[Start of section]

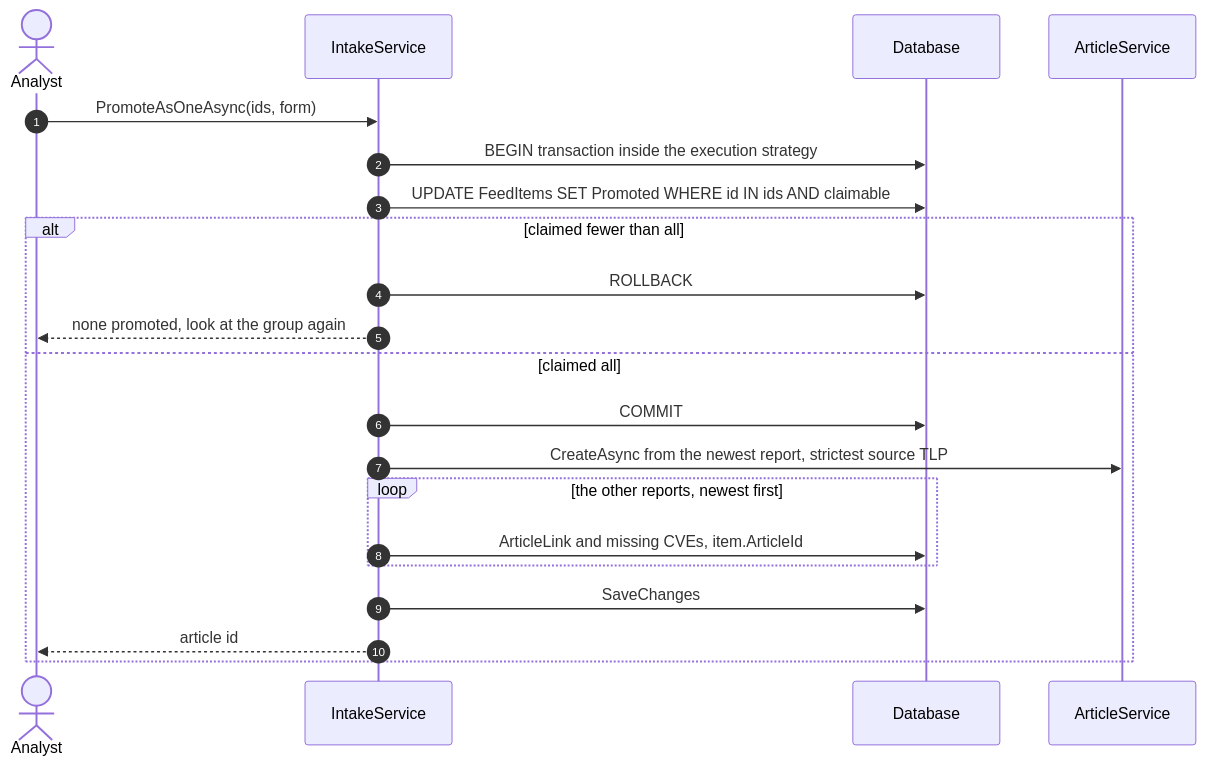
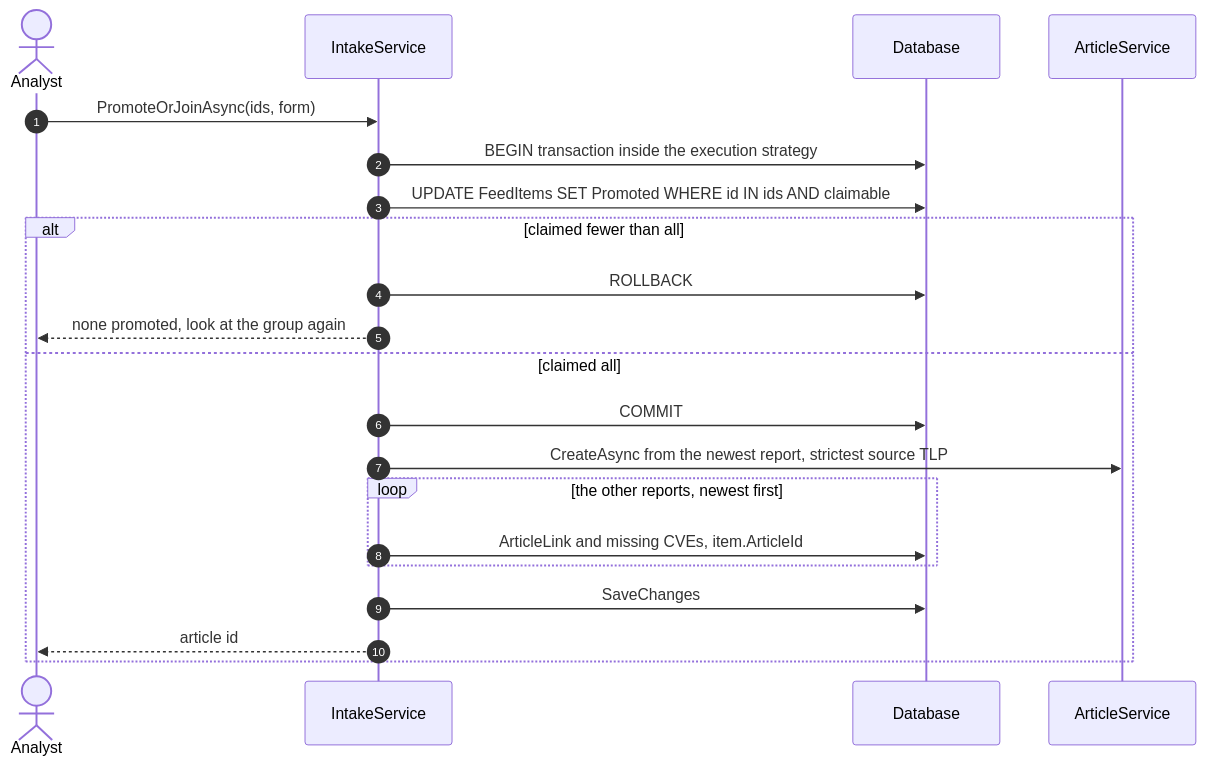
One commit to jashley92/Tide changed the fifth of 5 diagrams in docs/workflows/intake-and-triage.md. Above: the diagram before and after it, drawn with Mermaid. The commit also changed other lines of this file and 27 other files, not shown here.

````diff
--- a/docs/workflows/intake-and-triage.md
+++ b/docs/workflows/intake-and-triage.md
@@ -550,23 +550,23 @@
 ```mermaid
 sequenceDiagram
     autonumber
     actor A as Analyst
     participant I as IntakeService
     participant Db as Database
     participant Ar as ArticleService
-    A->>I: PromoteAsOneAsync(ids, form)
+    A->>I: PromoteOrJoinAsync(ids, form)
     I->>Db: BEGIN transaction inside the execution strategy
     I->>Db: UPDATE FeedItems SET Promoted WHERE id IN ids AND claimable
     alt claimed fewer than all
         I->>Db: ROLLBACK
         I-->>A: none promoted, look at the group again
     else claimed all
         I->>Db: COMMIT
         I->>Ar: CreateAsync from the newest report, strictest source TLP
         loop the other reports, newest first
             I->>Db: ArticleLink and missing CVEs, item.ArticleId
         end
         I->>Db: SaveChanges
         I-->>A: article id
     end
 ```
````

[End of section]

Work item »
Please provide nothing but the number of lines in the records that hold the string "newest".

Result for this task »
2